On August 21, millions of people experienced the Great American Solar Eclipse 2017. The path of totality began in Oregon and made its way through the United States, cutting a trail through America’s heartland before leaving the continent in South Carolina. I had been fortunate to secure hotel reservations in Crossville, Tennessee for the big event. If you’d like to read more about Crossville and the surrounding area click here. We had a great time, eclipse or no eclipse, and discovered a really cool area of Tennessee. Even the Reluctant Traveler (my husband if you’re new) gave it a thumbs up.
We planned to attend the Total Eclipse In The Park event at Cumberland Mountain State Park. Armed with lawn chairs, sunscreen, and solar glasses, we arrived at the park and headed for the golf course. There was a stage area with live music, food vendors, and since it was on a golf course, plenty of wide, open space. Beautifully landscaped wide, open space, I might add.

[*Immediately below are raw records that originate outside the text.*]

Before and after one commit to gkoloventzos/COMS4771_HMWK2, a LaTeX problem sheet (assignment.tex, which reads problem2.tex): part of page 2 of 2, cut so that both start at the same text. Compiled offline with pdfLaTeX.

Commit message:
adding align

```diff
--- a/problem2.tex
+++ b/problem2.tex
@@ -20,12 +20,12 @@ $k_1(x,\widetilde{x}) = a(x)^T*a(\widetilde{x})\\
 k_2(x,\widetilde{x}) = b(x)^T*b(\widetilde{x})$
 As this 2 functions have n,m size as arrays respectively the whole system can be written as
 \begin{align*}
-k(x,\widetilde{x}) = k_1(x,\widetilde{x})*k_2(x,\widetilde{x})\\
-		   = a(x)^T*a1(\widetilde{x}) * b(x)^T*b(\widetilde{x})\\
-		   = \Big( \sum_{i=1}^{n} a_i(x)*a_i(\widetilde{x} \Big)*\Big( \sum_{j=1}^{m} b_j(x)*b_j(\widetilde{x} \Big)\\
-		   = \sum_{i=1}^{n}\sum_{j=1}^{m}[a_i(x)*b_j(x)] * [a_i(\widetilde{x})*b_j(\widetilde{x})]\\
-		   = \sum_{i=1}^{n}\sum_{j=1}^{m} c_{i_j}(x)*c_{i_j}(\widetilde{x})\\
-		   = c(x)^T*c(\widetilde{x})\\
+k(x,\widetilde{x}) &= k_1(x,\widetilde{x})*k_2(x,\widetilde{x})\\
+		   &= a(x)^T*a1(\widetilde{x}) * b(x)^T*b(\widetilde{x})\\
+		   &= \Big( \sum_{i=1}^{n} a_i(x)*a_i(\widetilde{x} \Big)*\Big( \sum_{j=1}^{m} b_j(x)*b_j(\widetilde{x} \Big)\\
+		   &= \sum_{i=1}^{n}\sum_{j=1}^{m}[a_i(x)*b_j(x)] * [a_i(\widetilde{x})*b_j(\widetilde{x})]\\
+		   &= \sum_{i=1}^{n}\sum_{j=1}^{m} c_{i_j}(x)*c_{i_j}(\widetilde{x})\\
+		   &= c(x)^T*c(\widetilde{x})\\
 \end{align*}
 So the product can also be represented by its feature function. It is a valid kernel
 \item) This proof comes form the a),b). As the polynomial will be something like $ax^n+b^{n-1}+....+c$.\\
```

We set up our chairs and waited. The forecast had called for partially cloudy skies, and there were some scattered clouds, but the sky was a brilliant blue, and in the end they did not interfere. We had a front row seat with an unobstructed view to the greatest show the sky has to offer.

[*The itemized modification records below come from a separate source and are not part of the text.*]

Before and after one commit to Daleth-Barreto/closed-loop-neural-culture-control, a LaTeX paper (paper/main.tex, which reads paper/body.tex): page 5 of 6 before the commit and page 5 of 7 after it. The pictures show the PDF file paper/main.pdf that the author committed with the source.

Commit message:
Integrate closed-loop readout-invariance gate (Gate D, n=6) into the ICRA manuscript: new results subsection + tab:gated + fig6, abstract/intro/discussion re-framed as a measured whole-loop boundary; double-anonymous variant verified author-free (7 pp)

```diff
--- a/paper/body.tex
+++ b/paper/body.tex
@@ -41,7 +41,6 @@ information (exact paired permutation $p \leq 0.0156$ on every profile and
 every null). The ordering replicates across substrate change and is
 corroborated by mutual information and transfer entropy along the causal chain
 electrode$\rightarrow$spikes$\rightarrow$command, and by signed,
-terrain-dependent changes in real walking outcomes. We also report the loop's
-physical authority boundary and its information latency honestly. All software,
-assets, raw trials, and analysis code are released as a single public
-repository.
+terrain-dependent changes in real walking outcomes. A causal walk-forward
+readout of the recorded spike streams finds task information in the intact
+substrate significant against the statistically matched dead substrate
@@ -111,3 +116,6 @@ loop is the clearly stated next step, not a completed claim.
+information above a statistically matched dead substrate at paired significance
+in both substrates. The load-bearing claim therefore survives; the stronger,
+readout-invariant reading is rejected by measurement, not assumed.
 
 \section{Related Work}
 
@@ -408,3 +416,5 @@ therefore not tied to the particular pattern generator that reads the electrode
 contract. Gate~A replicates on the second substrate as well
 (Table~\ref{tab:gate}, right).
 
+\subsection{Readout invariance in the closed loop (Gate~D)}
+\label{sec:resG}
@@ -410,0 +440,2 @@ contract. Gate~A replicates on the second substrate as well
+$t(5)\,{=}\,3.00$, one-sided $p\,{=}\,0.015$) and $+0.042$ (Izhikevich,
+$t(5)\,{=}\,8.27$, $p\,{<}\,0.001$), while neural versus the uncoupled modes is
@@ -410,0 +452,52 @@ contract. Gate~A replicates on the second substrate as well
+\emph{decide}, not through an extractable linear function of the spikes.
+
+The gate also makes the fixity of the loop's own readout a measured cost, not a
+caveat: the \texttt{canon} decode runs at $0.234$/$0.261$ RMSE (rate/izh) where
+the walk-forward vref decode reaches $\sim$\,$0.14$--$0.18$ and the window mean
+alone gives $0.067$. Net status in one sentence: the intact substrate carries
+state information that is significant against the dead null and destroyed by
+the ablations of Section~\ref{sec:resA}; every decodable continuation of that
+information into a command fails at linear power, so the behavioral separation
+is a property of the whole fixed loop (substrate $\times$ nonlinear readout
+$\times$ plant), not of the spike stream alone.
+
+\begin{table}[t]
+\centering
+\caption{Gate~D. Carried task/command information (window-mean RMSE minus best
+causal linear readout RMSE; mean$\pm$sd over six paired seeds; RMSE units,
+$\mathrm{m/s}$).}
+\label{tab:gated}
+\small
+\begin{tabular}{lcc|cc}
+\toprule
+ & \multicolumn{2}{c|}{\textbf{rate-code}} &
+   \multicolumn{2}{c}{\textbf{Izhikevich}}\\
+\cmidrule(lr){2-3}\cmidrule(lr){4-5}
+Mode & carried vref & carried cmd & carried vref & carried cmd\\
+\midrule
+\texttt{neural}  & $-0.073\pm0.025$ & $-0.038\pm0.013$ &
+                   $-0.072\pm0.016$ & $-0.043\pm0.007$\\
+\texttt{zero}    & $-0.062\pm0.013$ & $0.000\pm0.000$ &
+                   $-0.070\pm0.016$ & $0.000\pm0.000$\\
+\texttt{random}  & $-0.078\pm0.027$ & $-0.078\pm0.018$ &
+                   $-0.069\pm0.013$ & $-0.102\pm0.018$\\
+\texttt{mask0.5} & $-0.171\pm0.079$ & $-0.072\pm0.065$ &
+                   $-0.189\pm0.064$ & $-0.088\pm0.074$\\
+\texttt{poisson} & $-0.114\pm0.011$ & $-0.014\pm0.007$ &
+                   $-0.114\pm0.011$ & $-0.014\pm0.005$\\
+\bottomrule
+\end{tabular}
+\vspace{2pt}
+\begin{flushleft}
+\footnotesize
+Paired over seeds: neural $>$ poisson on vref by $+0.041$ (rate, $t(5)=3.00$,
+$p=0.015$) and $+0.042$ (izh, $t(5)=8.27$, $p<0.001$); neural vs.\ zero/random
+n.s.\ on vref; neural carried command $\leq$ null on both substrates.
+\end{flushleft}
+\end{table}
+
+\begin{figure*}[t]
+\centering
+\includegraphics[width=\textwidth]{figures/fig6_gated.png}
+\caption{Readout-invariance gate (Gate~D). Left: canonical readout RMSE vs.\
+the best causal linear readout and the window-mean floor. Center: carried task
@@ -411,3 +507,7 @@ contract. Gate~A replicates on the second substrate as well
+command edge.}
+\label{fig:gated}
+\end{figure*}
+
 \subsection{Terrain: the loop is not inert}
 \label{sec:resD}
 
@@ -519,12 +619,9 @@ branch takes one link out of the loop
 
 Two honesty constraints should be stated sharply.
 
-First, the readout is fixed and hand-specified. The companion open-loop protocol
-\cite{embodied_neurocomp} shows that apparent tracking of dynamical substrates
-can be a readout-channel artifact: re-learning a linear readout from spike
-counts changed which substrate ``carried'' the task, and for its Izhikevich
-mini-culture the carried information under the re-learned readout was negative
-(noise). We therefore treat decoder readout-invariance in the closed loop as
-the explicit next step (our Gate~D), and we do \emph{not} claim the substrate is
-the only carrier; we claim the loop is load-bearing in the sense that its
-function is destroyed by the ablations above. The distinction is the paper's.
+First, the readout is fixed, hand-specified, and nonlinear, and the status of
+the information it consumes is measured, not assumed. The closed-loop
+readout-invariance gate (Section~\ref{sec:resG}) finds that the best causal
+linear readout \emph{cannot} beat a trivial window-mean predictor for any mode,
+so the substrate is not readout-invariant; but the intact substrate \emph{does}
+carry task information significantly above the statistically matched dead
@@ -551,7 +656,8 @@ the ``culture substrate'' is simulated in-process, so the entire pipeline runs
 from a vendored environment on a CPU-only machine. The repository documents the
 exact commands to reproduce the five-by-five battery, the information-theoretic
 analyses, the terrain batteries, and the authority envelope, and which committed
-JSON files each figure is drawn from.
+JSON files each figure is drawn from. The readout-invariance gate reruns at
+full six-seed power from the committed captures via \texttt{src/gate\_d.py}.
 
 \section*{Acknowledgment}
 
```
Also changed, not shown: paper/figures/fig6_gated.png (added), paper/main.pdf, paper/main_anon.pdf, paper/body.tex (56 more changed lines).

The eclipse would be visible for about 3ish hours that day with totality at 1:26pm. Totality would last 2 minutes and 34 seconds. Around noon the first black sliver appeared across the sun, then a crescent, then a half moon. As totality approached, the sky began to take on a strange hue. Hazy. Sort of. That’s the best way I can describe it. It began getting darker, but an unusual darkness. If you’re old enough to remember, it was similar to when TV shows tried to make it look like it was night, when it was still light outside. It kinda looked like night, but you knew it wasn’t.
The sunset colors stretched over the tree line in a full 360. The cicadas were going nuts. As the moon slipped completely in front of the sun, the temperature dropped over 10 degrees. People broke into spontaneous applause. As soon as it was safe, we whipped off our solar glasses. Simply breathtaking! The photos that you see and think are photoshopped? Nope. It’s the real deal and it was magical.

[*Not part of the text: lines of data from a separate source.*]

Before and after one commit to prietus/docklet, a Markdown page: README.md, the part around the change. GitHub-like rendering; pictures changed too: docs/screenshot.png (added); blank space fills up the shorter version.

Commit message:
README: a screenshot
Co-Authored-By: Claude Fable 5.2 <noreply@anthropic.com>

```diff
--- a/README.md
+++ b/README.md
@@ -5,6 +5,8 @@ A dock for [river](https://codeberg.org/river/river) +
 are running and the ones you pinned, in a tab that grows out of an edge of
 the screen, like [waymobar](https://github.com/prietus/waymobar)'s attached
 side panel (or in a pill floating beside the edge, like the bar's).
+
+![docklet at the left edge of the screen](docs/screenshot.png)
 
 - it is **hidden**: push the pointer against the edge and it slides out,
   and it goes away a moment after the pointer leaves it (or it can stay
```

It was seemingly over as soon as it began and the moon made its way to half, then back to crescent, before leaving us completely. Lying in the grass, I watched until it was completely over.
The experience was nothing short of miraculous. Maybe best of all was the way so many people came together that day. All across the nation. If you missed it, there’s another coming through North America in 2019. I, for one, plan on being there.